Volunteer divers recently removed hundreds of pounds of trash from Donner Lake. They found tennis balls, beer cans, tires and more under the surface of the water. Together, we can prevent this huge accumulation of litter by following Leave No Trace principles. Whether you’re on the trail or on the water, make sure to pick up all garbage, including microtrash like bottle caps and can tabs.
Recreate Responsibly in Truckee
Recreate Responsibly is about people and places. It’s a collaborative effort that asks all trail users to be stewards of the land and build an outdoors where everyone feels welcome. Share your commitment to #RecreateResponsibly by using the hashtag on social media. Together, we can protect Truckee’s wild spaces, and our beloved mountain community, for decades to come.
Check the status of the place you want to visit. If it is closed, don’t go. If it’s crowded, have a backup plan.
Before visiting, please check Truckee’s Know Before You Go guide for the most up to date travel information. If it is peak season and hard to find lodging, change your plans to visit midweek or shoulder season. If you have reservations but arrive and it’s crowded, have a backup plan to explore outlying areas of Truckee such as Sierraville, Jackson Meadows, or Donner Summit, Soda Springs. Call ahead to check the status of lodging, restaurants, etc. before your trip and always pay attention to trailhead signs.
Practice Physical Distancing
Keep your group size small. Be prepared to cover your nose and mouth and give others space. If you are sick, stay home.
Prepare for facilities to be closed, pack lunch, and bring essentials like hand sanitizer and a face covering.
Check trailhead signs in Truckee for important trail updates and information. Expect services like bathrooms and water spigots to be closed. Be ready for wildfire and read this Visitor’s Guide to Wildfire Season in Truckee. Carry everything you need like extra water, face covering, etc.
Play It Safe
Slow down and choose lower-risk activities to reduce your risk of injury. Search and rescue operations and health care resources are both strained.
Rescue operations place an additional strain on our limited healthcare system in Truckee. Tone down your outdoor activities and always have a rescue plan.
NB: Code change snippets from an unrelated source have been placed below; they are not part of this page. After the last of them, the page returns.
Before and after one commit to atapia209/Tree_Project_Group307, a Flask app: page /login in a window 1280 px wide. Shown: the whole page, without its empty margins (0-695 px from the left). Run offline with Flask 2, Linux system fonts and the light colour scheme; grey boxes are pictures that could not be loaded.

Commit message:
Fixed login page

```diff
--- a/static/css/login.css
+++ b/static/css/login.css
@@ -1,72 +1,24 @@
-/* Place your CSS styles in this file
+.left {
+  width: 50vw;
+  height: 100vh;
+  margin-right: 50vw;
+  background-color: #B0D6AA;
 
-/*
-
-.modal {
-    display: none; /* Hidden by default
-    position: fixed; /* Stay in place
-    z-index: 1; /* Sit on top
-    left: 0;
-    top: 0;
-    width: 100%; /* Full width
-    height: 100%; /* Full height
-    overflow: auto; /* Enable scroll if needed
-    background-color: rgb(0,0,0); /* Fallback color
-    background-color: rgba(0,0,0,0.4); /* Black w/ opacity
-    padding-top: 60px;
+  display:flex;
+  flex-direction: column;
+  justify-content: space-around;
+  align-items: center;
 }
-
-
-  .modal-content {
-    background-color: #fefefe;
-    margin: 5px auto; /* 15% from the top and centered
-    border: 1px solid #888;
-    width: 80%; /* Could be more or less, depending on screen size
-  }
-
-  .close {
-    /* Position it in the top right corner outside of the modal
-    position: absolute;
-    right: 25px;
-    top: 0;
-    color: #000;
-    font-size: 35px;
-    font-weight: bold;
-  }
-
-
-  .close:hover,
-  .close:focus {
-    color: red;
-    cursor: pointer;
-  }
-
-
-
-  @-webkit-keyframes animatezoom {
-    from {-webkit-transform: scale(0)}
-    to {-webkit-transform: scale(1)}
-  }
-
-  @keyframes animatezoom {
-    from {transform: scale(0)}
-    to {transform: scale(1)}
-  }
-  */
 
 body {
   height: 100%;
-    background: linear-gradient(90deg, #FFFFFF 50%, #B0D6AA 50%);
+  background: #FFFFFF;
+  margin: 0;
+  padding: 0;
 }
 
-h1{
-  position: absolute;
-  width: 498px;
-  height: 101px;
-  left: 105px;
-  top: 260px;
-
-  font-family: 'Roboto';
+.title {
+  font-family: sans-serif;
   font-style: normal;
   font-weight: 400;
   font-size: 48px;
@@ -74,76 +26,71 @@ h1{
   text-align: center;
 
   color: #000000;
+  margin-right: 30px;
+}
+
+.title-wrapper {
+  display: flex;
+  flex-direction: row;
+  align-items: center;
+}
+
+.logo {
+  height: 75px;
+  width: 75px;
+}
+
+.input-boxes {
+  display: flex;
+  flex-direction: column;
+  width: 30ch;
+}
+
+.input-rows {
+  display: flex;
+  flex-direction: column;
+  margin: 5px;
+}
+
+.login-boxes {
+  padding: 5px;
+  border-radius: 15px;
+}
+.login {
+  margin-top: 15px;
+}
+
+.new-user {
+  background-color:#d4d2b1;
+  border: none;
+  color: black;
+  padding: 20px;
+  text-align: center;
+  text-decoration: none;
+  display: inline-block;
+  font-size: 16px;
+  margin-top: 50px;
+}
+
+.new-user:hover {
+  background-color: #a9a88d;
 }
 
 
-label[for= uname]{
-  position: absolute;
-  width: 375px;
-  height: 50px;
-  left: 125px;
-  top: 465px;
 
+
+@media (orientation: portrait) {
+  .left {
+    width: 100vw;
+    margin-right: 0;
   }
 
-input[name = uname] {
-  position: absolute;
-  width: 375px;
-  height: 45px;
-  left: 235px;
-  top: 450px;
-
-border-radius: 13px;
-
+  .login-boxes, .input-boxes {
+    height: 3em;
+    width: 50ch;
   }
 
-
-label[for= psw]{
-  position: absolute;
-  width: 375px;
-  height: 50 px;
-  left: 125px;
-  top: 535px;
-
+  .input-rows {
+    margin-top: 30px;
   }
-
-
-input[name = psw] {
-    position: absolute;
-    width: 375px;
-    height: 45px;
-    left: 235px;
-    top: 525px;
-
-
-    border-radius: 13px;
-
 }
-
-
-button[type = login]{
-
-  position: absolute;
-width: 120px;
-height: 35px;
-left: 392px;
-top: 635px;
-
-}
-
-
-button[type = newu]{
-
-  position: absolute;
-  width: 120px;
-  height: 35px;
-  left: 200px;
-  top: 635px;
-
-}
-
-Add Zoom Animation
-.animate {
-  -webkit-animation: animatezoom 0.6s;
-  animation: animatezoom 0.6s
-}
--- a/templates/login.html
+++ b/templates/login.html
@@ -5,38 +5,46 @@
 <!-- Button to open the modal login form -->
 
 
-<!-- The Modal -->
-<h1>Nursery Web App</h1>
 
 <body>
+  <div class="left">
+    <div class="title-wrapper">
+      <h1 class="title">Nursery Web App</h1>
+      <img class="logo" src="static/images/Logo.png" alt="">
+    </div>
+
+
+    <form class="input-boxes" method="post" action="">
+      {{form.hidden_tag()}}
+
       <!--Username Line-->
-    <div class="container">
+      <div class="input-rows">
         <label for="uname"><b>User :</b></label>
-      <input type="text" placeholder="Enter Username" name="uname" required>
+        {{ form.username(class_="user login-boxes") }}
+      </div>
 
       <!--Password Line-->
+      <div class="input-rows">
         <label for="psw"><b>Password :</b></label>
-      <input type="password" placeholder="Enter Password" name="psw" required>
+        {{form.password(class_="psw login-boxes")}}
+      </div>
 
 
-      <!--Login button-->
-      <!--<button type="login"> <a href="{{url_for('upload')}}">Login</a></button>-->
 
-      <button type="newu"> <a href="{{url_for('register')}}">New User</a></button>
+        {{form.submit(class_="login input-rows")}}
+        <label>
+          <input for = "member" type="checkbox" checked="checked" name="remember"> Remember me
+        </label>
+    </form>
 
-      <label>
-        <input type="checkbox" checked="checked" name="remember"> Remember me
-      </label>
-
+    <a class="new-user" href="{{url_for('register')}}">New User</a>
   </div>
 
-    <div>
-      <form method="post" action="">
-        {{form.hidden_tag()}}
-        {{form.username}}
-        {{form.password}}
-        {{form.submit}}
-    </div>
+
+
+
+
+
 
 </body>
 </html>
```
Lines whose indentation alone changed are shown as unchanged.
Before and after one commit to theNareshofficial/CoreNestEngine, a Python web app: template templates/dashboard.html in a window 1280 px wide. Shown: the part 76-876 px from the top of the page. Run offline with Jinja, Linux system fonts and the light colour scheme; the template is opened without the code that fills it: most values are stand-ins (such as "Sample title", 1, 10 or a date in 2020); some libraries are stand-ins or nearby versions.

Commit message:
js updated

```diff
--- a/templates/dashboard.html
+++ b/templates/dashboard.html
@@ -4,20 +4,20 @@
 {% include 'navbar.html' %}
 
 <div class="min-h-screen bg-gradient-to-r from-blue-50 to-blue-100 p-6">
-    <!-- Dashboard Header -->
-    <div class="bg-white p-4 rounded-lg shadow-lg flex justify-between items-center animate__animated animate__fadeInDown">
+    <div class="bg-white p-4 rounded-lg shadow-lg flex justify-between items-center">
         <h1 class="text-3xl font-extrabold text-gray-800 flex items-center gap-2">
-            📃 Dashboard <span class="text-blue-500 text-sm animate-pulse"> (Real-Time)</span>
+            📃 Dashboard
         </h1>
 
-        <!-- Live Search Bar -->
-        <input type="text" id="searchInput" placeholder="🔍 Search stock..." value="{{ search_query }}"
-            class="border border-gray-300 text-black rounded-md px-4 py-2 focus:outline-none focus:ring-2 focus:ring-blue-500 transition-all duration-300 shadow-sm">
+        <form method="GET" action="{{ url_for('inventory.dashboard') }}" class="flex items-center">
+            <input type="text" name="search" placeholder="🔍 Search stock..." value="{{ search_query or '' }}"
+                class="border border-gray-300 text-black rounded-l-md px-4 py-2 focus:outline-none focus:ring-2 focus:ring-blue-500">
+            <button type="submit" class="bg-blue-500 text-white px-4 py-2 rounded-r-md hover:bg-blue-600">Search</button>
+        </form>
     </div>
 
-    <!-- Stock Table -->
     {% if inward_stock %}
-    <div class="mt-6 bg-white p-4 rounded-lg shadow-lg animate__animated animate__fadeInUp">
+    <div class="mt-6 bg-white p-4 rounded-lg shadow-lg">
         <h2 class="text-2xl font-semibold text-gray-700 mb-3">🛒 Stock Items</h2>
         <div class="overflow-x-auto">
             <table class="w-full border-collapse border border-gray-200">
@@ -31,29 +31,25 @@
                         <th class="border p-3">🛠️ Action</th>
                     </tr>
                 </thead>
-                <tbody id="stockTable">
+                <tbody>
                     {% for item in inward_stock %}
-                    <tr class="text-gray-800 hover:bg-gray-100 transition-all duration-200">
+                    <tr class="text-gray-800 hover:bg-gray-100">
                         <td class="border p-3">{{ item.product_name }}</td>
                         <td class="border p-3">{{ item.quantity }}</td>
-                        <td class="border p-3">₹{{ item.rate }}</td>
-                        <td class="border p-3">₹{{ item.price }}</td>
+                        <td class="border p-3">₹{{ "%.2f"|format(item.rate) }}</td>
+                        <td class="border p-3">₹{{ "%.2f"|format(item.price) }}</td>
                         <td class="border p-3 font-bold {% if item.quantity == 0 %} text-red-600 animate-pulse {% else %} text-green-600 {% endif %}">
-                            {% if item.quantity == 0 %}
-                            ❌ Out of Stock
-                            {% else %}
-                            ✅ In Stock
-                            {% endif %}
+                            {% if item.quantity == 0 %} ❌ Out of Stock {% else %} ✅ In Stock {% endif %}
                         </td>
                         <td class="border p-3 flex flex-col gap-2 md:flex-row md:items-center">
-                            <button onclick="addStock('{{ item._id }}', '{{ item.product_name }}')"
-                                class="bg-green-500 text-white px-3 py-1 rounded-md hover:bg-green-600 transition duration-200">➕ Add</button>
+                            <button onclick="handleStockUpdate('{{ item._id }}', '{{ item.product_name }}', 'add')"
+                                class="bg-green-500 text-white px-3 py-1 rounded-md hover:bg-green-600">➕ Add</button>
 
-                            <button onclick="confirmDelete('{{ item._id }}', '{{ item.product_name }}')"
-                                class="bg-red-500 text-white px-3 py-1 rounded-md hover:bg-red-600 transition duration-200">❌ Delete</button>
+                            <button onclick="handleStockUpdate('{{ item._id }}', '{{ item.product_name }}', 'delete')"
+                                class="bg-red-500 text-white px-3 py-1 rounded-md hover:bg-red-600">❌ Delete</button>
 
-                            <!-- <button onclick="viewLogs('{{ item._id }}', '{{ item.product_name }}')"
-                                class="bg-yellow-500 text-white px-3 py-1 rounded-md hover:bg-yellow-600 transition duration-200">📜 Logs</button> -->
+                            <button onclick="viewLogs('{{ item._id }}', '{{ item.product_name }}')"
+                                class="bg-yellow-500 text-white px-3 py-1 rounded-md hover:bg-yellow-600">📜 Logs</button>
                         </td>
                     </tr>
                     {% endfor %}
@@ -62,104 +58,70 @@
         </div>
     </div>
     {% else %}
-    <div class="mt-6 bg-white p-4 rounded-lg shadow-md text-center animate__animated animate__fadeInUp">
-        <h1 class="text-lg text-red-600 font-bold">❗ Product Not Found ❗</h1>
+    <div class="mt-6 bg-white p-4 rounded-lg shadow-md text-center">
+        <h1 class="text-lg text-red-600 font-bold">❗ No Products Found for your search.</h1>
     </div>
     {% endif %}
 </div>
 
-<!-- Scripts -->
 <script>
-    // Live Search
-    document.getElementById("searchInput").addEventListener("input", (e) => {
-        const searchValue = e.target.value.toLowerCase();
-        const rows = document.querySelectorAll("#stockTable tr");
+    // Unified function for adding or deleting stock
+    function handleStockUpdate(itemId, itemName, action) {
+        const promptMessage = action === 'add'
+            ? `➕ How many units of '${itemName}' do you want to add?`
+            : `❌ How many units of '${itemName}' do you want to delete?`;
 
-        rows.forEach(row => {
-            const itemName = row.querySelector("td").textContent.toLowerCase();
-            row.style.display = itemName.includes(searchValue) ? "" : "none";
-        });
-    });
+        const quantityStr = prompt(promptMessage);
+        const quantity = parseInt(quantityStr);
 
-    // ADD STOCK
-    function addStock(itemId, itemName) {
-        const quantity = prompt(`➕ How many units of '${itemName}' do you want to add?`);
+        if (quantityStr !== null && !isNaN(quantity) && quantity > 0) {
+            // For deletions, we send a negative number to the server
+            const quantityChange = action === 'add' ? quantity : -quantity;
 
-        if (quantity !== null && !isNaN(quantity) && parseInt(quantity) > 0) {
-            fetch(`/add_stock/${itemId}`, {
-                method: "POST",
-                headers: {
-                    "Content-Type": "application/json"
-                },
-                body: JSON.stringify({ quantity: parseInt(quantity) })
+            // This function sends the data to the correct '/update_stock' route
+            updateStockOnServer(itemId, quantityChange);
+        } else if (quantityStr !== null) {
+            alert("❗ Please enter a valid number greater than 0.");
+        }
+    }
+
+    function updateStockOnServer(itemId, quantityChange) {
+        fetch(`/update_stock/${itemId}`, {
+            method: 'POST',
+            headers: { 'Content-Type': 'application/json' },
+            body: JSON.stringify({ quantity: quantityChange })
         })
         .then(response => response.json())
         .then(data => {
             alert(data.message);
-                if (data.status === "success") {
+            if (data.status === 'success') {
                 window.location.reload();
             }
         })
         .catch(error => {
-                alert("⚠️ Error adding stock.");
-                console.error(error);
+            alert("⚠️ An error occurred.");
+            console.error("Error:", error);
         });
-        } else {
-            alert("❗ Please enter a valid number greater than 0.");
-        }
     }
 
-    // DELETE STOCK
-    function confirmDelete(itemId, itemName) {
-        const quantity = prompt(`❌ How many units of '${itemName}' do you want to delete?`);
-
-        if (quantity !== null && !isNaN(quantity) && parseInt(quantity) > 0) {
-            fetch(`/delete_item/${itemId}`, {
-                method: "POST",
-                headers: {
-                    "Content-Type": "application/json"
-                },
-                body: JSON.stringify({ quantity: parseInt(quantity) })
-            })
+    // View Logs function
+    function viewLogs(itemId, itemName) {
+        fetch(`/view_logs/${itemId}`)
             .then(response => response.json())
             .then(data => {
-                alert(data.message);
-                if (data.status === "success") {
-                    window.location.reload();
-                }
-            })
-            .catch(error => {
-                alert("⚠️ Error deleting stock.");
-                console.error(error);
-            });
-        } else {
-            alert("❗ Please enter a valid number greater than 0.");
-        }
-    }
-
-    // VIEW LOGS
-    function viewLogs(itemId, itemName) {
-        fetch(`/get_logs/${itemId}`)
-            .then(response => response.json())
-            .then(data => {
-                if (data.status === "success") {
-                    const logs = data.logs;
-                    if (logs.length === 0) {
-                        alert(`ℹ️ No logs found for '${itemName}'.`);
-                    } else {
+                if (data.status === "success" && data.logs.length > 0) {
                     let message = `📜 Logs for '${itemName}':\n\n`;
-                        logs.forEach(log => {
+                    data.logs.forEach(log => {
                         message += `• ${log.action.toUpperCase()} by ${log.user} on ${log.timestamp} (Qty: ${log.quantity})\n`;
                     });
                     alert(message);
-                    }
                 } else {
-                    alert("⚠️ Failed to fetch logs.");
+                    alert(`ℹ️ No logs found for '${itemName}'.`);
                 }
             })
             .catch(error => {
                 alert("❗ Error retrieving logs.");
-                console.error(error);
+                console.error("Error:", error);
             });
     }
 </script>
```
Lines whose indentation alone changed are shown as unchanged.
Limit long-distance travel and make use of local parks, trails, and public spaces. Be mindful of your impact on the communities you visit.
Reconsider visiting Truckee in peak summer season. Instead, explore locally and plan a trip to Truckee in the fall, when crowds diminish, lodging prices lower, and aspen leaves turn a beautiful shade of gold.
Build an Inclusive Outdoors
Be an active part of making the outdoors safe and welcoming for all identities and abilities.
All are welcome to explore Truckee. We hope both visitors and residents alike will show extra compassion to everyone they encounter in the outdoors during this difficult time. Please do your part to make Truckee a welcoming, safe space.
Thank you to The Recreate Responsibly Coalition for creating these guidelines on how to #RecreateResponsibly during COVID-19. We hope you enjoy Truckee’s world class trails, rock walls, and waters safely and respectfully.
Siobhan traveled the American West as a National Park Ranger before setting down roots in Truckee. Outdoor adventure is her bread and butter and most days you can find her skiing, trail running, or backpacking. Follow along with her adventures on Instagram @siokenney.